Emerging evidence suggests that microplastics are increasingly present in the air, food, and water. Some research suggests that rain and global winds carry plastic particles, resulting in contaminated rain, snow, soil, and air. Microplastics tend to enter our drinking water from runoff, industrial waste and sewage spills, and dumping of deteriorating plastic fragments on land.
In a recent study, Kieran Cox and colleagues assessed the number of microplastic particles found in air and foods commonly eaten by Americans like seafood, sugars, salts, and honey. They also explored how beverages and different sources of drinking water are contaminated. The researchers found that air contained 9.80 microplastic particles per cubic meter on average. Water in disposable plastic bottles contained 94.37 microplastic particles per liter on average, but beers contained a third of that level. According to Cox, it is hard to definitively say, but the bottle type and the bottling process may play a role in this observed difference between bottled water and beer.
There’s something unsettling about knowing we are ingesting tiny pieces of plastic whenever we eat or drink, and have been for generations, most likely.
“The vast majority of bottled water samples come from plastic bottles, while beer samples come from glass or possibly cans,” said Cox. “However, data would be needed to clarify the issue.”
There’s something unsettling about knowing we are ingesting tiny pieces of plastic whenever we eat or drink, and have been for generations, most likely.
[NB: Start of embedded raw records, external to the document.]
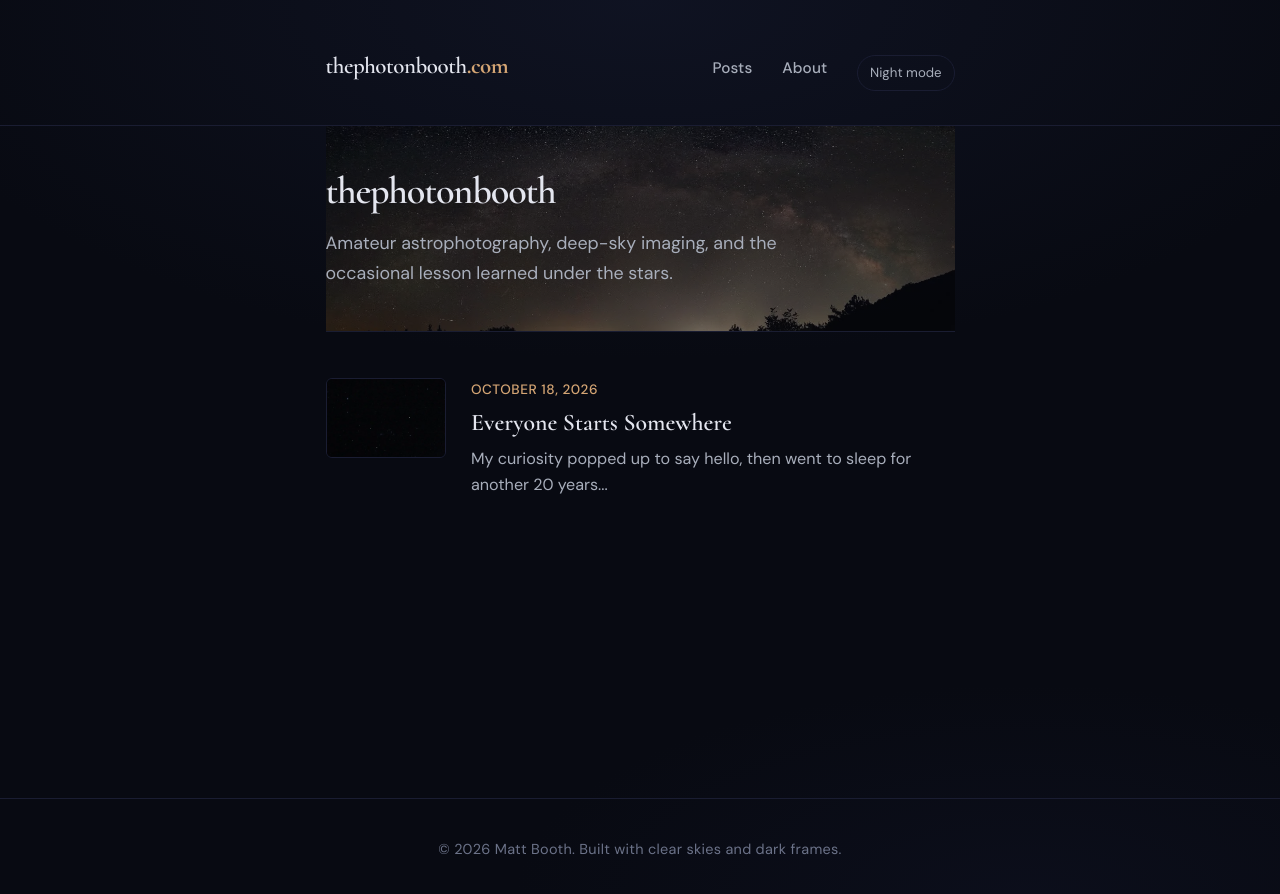
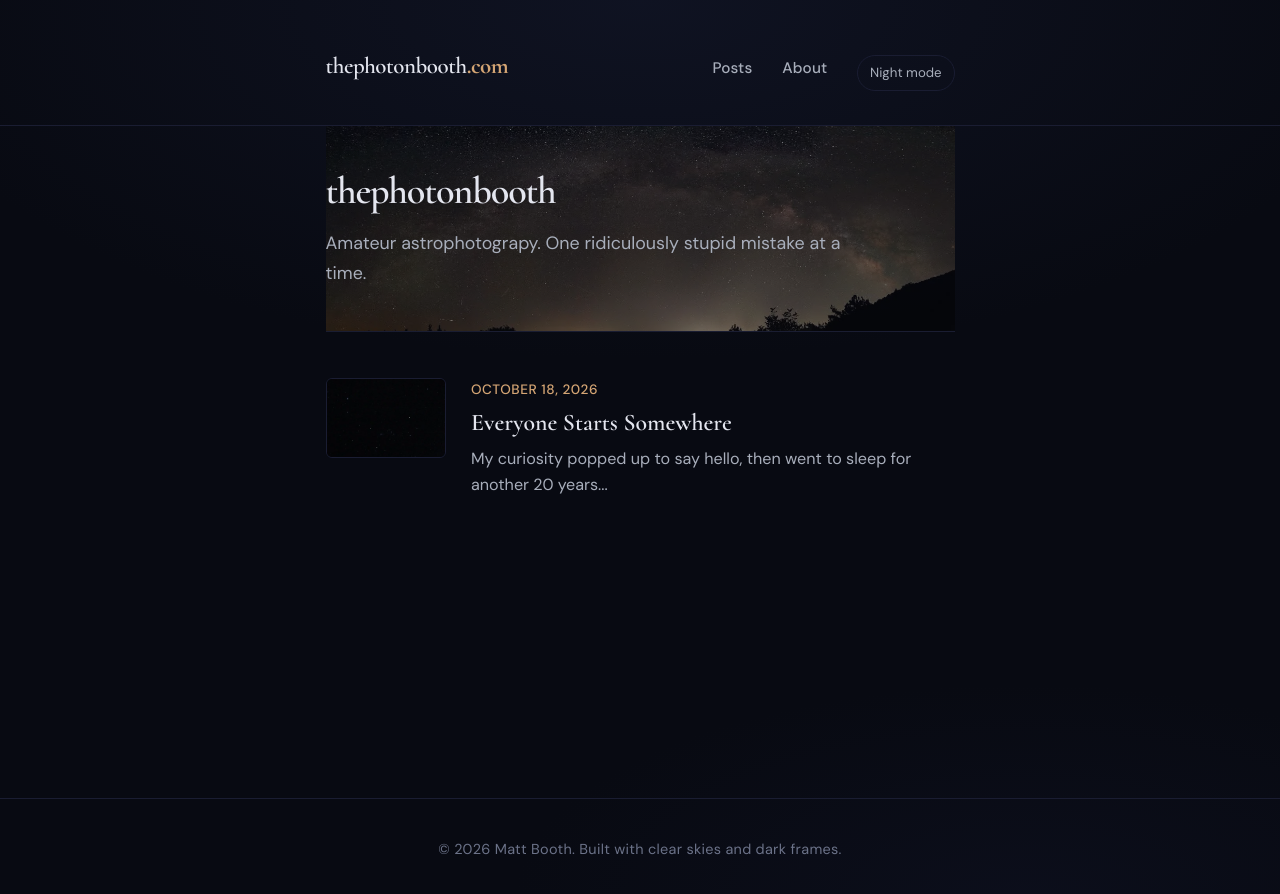
Before and after one commit to m0nkmaster/matt-booth, a Jekyll site: the page built from index.html, in a window 1280 px wide. Shown: the top 894 px of the page. Built offline with Jekyll 4.4.1, drawn with Linux system fonts in a browser that asks for light colours.

Commit message:
copy: update homepage strapline

```diff
--- a/index.html
+++ b/index.html
@@ -8,7 +8,7 @@ title: null
   </div>
   <div class="hero-content">
     <h1>thephotonbooth</h1>
-    <p>Amateur astrophotography, deep-sky imaging, and the occasional lesson learned under the stars.</p>
+    <p>Amateur astrophotograpy. One ridiculously stupid mistake at a time.</p>
   </div>
 </div>
 
```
Should these levels concern us? That’s what researchers are trying to figure out. Overall, the bad news is, no one really knows what these numbers mean in terms of human health yet.
“There are still many unknowns in terms of the impacts of microplastics within the human diet,” said Cox.
Consuming microplastics has been proven to be harmful to fish and other marine life because the tiny plastics block digestive tracks and reduce appetites, which inhibits their growth and reproductive ability. But the study of these tiny plastics on human health is still a developing field.
Cox and colleagues concluded that any current recommendations to avoid certain foods to reduce microplastic exposure would be unsubstantiated. The WHO recently declared that there is not enough evidence to determine that microplastics pose a risk to human health. It seems as if it is safe to continue drinking bottled water and eating seafood, for now.